Schuerholz shared the dais during a news conference at MLB's Winter Meetings on Monday with fellow Hall of Fame electee Bud Selig, the man who brought big league baseball back to Milwaukee in 1970 and then put together arguably the most impactful tenure as MLB Commissioner in the history of the game.
It was Schuerholz, however, who was named on all 16 ballots that were cast by a committee made up of former players, club executives and media members, one more than Selig.
Schuerholz was humbled by the experience. But he shouldn't be. He deserved it.
Schuerholz was a critical part of the emergence of the Royals, a team born out of expansion in 1969, as one of the game's most respected franchise during a decade of dominance in which they won American League West titles in 1976, '77, '78 and '84, an '81 postseason invite by winning the second-half AL West title in that strike-shortened season, an AL pennant in '80, and a World Series championship in 1985.
Schuerholz was an assistant farm director who was promoted to farm director in 1976, and then, following the 1981 season, the general manager of the Royals at the age of 41, the youngest GM in Major League history at the time.
"Today," he said with a big smile, "I'd be an elder statesman."
Yes, the game has changed drastically in the 50 years that Schuerholz has been an active participant, but there is one thing that never wavered -- his self-confidence while creating a working atmosphere in the organizations he oversaw in which every employee felt he/she was a critical part of success.
"He doesn't just allow everyone to speak their peace," the late Jim Fregosi once explained of the loyalty he developed toward working for Schuerholz. "He listens to what each person says."
In the end, however, there was never any doubt. Schuerholz was in charge. And he was going to make the final decision.
Balderson can attest to that. He has known Schuerholz from the bottom up. A player in the Royals' system when Schuerholz was the assistant farm director, Balderson was retired from the game and selling insurance in Des Moines, Iowa, following the 1975 season when Schuerholz was promoted to the farm director of the Royals and convinced Balderson to become his assistant.
Schuerholz eventually became the general manager, and Balderson became the farm director/scouting director before going out on his own to become general manager of the Seattle Mariners. Balderson would later work as the scouting director of the Cubs and farm director of the expansion Rockies before being reunited with Schuerholz in Atlanta, where he served initially as the farm director and later as a special assistant to Schuerholz.

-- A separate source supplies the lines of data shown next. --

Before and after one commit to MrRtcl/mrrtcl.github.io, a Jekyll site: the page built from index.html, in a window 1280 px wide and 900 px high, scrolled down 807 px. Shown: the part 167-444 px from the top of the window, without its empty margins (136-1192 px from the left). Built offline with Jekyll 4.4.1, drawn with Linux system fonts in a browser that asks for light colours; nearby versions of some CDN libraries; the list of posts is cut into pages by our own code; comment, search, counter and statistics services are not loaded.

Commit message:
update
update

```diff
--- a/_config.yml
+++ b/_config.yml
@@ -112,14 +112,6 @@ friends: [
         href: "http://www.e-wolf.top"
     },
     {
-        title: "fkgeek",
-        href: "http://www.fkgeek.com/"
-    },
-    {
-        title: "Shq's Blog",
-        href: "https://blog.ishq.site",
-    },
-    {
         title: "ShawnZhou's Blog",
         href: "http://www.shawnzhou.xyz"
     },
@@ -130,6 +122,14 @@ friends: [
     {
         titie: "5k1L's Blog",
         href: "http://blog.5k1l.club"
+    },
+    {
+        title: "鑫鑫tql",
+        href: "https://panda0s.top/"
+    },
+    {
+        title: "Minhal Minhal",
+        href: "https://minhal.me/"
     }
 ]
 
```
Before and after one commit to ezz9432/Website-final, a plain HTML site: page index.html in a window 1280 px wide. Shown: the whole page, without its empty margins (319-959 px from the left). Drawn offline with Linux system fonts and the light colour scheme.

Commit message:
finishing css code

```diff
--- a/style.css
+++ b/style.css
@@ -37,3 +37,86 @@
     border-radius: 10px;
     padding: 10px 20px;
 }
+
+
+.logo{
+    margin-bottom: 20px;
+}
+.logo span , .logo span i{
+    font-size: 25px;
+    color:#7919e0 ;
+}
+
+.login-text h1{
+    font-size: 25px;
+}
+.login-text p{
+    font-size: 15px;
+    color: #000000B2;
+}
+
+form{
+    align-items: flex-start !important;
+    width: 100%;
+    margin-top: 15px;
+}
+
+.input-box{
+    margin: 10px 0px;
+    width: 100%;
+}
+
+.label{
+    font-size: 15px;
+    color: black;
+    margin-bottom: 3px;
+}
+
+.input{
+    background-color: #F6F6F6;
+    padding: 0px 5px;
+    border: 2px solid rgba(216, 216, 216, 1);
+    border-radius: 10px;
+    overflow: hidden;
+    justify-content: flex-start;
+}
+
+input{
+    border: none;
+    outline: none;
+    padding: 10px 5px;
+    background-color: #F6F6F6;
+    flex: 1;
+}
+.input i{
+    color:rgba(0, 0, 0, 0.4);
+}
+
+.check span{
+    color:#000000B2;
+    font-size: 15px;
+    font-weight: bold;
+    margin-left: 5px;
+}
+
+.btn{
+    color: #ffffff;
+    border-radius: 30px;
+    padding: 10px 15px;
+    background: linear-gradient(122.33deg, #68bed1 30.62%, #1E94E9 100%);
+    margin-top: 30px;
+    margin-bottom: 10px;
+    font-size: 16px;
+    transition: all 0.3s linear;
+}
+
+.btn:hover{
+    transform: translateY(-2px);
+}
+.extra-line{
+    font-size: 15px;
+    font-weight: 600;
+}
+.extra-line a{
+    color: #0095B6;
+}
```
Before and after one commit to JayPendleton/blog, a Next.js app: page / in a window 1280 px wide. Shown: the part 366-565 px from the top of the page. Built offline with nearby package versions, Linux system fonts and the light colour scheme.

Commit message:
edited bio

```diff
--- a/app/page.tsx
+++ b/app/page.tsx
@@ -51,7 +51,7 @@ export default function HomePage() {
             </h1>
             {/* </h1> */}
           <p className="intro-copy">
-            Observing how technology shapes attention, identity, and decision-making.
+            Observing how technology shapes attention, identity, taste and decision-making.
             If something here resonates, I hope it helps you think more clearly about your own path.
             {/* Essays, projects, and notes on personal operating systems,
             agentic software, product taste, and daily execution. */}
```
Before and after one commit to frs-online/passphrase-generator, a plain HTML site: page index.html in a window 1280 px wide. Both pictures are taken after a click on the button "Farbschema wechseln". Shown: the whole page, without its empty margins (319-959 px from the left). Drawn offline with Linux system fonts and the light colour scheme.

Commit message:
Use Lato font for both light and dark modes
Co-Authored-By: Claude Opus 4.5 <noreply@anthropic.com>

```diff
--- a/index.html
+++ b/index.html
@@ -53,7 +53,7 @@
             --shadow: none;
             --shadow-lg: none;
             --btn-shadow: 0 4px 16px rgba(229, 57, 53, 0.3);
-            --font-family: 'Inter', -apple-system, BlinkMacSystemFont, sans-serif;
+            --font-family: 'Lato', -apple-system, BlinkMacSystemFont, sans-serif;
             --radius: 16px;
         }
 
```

"One thing John did was surround himself with good people," said Balderson. "He also is one of the better listeners I have ever been around. It is a quality not a lot of people have."

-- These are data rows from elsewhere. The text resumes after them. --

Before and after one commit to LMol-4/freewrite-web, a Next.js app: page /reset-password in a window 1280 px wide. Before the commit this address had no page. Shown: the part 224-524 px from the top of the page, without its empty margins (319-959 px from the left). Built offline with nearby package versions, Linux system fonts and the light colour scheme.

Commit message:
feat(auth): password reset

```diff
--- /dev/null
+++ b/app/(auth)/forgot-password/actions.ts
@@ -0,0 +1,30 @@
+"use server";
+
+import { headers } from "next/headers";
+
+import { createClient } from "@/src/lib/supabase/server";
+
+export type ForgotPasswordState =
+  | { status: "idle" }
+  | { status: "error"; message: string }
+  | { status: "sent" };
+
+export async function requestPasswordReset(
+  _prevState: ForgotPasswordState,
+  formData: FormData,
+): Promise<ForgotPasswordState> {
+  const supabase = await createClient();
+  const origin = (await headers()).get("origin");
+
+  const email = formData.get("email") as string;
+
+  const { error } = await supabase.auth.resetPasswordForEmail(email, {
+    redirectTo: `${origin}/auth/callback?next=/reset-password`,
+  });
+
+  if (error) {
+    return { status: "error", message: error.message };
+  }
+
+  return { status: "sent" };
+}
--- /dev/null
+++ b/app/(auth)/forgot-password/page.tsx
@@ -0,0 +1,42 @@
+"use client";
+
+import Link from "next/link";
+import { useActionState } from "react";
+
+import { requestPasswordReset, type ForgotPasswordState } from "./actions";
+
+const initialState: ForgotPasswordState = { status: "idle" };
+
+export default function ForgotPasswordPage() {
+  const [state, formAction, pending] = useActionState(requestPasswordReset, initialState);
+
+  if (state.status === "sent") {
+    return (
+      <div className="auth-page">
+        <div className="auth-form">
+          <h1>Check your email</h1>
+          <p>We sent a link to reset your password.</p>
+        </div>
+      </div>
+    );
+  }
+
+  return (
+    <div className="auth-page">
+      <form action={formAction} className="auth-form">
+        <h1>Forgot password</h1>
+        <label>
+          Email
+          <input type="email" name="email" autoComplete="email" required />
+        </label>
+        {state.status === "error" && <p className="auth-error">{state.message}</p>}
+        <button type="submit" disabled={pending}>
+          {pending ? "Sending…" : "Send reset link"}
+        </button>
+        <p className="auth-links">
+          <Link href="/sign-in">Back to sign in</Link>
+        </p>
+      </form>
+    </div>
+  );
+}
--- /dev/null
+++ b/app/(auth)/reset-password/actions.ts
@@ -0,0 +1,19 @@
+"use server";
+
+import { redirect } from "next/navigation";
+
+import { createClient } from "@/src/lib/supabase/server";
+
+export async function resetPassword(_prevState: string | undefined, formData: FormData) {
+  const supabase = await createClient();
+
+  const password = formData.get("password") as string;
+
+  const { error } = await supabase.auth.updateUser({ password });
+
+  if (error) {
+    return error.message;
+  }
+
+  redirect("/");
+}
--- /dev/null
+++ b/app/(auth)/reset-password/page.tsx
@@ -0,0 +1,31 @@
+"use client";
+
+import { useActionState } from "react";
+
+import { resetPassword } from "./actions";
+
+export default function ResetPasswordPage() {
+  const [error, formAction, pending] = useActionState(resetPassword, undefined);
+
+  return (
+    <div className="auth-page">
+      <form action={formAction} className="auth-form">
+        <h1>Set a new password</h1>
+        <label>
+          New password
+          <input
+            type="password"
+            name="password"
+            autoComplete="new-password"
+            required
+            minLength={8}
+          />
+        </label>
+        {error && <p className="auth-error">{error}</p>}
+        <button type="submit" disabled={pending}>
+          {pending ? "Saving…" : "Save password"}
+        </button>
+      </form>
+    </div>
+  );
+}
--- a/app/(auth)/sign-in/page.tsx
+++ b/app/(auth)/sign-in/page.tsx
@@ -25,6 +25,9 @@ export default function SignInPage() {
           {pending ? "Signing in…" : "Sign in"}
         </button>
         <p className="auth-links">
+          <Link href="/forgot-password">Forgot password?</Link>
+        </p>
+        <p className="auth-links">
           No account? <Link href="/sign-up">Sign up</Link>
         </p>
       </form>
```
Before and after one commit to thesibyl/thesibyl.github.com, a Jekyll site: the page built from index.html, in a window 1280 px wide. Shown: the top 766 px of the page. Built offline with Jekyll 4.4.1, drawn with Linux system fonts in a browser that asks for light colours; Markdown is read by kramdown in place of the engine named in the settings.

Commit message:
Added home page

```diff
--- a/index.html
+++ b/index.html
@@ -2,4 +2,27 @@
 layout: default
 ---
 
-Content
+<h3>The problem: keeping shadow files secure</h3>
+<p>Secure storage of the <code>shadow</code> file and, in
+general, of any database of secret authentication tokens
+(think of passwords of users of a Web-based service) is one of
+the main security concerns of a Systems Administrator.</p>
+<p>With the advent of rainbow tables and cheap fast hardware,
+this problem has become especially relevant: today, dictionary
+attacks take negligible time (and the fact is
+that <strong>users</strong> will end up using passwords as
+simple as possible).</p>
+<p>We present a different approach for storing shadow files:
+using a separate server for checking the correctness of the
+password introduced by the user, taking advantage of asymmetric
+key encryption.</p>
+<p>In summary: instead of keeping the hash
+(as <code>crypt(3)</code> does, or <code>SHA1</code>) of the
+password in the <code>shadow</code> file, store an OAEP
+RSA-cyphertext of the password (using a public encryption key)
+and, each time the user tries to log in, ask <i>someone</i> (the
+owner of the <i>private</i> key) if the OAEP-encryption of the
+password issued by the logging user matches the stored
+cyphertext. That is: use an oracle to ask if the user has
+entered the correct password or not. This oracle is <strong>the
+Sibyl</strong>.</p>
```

Schuerholz was such a strong figure that when he went to the Braves, the man he replaced as the general manager, Bobby Cox, became the manager. The two of them forged a strong relationship that never wavered. Schuerholz was not the slightest bit intimidated.

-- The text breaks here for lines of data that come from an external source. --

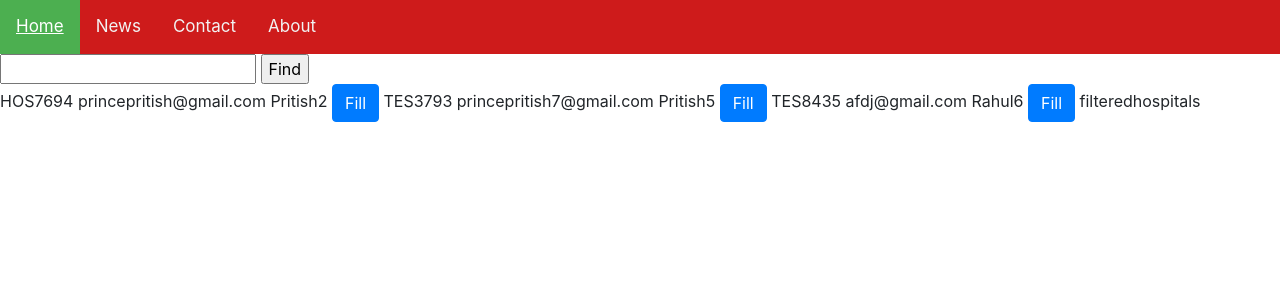
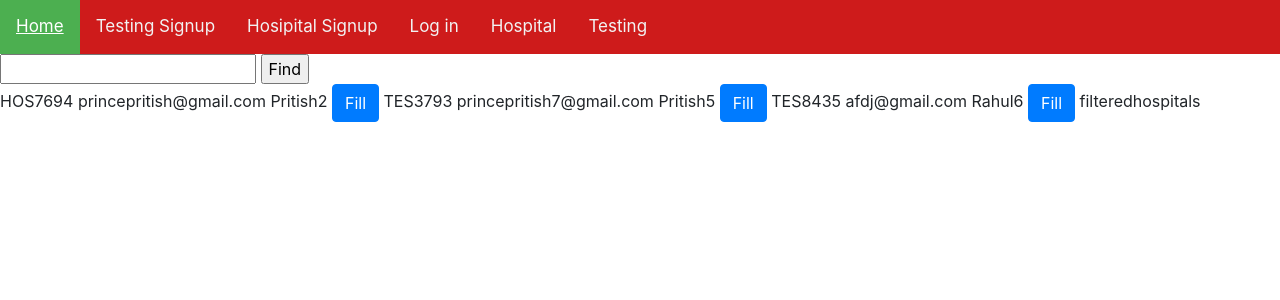
Before and after one commit to m-a-rahul/COVID19-BOT, a Django app: page / in a window 1280 px wide. Shown: the top 300 px of the page. Run offline with Django 3.2, Linux system fonts and the light colour scheme; data comes from the database, SQL or seed files in the repository; both versions use the stored data as it was after the commit; some libraries are stand-ins or nearby versions.

Commit message:
Links in the homepage

```diff
--- a/BOT/settings.py
+++ b/BOT/settings.py
@@ -117,6 +117,9 @@ USE_L10N = True
 
 USE_TZ = True
 
+LOGIN_REDIRECT_URL = 'home'
+LOGOUT_REDIRECT_URL = 'home'
+
 
 # Static files (CSS, JavaScript, Images)
 # https://docs.djangoproject.com/en/3.0/howto/static-files/
--- a/templates/base.html
+++ b/templates/base.html
@@ -37,9 +37,15 @@
   <body>
     <div class="topnav">
       <a class="active" href="#home">Home</a>
-      <a href="#news">News</a>
-      <a href="#contact">Contact</a>
-      <a href="#about">About</a>
+      {% if user.is_authenticated %}
+      <a href="{% url 'accounts:logout' %}">Log Out</a>
+      {% else %}
+      <a href="{% url 'accounts:tsignup' %}">Testing Signup</a>
+      <a href="{% url 'accounts:hsignup' %}">Hosipital Signup</a>
+      <a href="{% url 'accounts:login' %}">Log in</a>
+      {% endif %}
+      <a href="#hospital">Hospital</a>
+      <a href="testing">Testing</a>
     </div>
     {% block content %}
     {% endblock %}
```
Also changed, not shown: db.sqlite3.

"Of course not," said Balderson. "He respected Bobby's knowledge and ability, and wasn't afraid for Bobby to know that, which is why the two of them had such a strong bond for nearly two decades."
But even with that relationship, there was never any question that Schuerholz was the general manager.
"He is a decisive leader," said Balderson. "He had no trouble making a decision. And he was usually ahead of the curve with what he could do."
Schuerholz, after all, has always been one of the smartest guys in the room, even if he never acted that way.
Tracy Ringolsby is a columnist for MLB.com. This story was not subject to the approval of Major League Baseball or its clubs.